[Work order] Search the entries for the word "planning" and pull out each line that has it.

Data extracted from a collection:

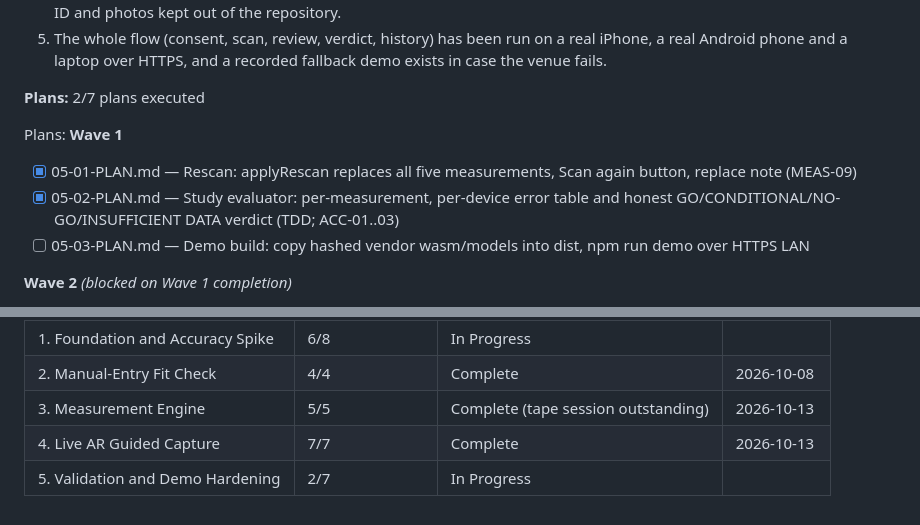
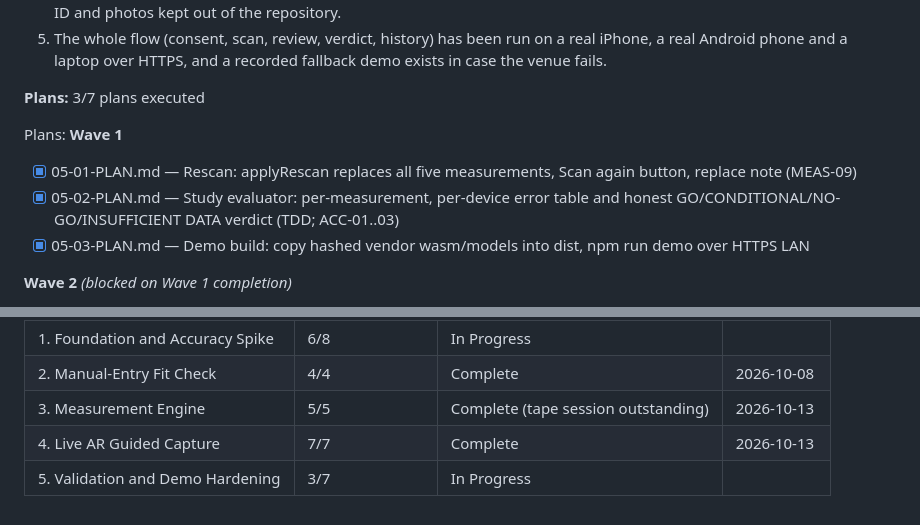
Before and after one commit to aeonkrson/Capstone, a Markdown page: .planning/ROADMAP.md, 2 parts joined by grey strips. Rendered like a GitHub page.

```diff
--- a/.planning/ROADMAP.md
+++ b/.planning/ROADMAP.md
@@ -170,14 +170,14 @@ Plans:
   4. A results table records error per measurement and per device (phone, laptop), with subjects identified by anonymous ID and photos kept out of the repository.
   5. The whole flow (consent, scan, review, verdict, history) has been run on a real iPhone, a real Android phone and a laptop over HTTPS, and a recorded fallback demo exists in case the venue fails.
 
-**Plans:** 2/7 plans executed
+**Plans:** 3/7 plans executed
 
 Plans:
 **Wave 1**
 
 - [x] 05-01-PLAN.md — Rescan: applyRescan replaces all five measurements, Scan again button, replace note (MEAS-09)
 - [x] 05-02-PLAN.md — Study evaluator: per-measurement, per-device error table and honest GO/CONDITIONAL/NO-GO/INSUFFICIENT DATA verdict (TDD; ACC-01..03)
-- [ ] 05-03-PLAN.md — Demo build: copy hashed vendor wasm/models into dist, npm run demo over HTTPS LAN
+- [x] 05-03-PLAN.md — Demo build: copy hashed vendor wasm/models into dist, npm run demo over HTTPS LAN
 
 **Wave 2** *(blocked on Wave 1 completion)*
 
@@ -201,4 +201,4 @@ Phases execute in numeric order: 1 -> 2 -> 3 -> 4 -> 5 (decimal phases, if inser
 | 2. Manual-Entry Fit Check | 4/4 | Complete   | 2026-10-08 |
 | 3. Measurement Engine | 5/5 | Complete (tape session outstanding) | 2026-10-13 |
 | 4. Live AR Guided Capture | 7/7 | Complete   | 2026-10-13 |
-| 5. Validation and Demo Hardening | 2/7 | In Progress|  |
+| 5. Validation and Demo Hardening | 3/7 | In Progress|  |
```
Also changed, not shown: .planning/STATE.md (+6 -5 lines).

--

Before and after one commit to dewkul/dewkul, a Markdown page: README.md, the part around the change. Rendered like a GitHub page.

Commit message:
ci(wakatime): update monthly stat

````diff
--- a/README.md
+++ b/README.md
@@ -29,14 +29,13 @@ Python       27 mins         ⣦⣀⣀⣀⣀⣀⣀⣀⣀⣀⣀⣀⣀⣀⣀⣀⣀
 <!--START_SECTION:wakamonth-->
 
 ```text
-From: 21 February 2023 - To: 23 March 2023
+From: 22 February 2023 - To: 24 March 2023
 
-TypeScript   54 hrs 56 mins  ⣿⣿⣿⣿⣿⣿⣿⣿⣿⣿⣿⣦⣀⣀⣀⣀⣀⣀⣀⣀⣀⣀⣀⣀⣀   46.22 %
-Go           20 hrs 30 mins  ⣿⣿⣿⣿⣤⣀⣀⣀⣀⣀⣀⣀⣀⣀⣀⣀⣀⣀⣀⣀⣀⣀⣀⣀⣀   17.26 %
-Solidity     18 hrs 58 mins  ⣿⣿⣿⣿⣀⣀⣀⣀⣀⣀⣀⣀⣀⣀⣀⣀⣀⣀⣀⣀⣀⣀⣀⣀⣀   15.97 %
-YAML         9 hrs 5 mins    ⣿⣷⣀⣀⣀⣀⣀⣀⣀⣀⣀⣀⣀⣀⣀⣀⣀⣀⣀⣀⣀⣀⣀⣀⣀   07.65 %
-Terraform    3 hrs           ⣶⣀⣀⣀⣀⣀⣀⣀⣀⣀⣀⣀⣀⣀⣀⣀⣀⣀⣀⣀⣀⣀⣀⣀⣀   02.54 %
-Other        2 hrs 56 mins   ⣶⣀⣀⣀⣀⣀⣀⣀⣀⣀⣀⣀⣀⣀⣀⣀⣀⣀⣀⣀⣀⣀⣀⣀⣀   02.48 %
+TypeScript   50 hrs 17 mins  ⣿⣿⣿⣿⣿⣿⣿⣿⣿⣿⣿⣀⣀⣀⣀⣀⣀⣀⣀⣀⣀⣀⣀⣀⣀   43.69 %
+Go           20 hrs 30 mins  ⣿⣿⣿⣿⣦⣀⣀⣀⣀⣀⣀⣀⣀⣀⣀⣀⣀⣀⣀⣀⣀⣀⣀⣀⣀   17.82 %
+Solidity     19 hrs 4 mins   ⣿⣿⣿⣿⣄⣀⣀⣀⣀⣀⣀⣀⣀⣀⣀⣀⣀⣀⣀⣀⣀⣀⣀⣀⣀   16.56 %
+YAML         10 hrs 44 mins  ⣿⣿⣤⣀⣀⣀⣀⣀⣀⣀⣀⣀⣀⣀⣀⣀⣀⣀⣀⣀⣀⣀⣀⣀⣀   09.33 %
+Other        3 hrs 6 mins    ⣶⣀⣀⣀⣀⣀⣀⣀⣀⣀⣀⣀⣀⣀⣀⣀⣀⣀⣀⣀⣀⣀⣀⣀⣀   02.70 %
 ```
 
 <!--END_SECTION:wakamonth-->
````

[Reply]
Before and after one commit to aeonkrson/Capstone, a Markdown page: .planning/ROADMAP.md, 2 parts joined by grey strips. Rendered like a GitHub page.
--- a/.planning/ROADMAP.md
+++ b/.planning/ROADMAP.md
Also changed, not shown: .planning/STATE.md (+6 -5 lines).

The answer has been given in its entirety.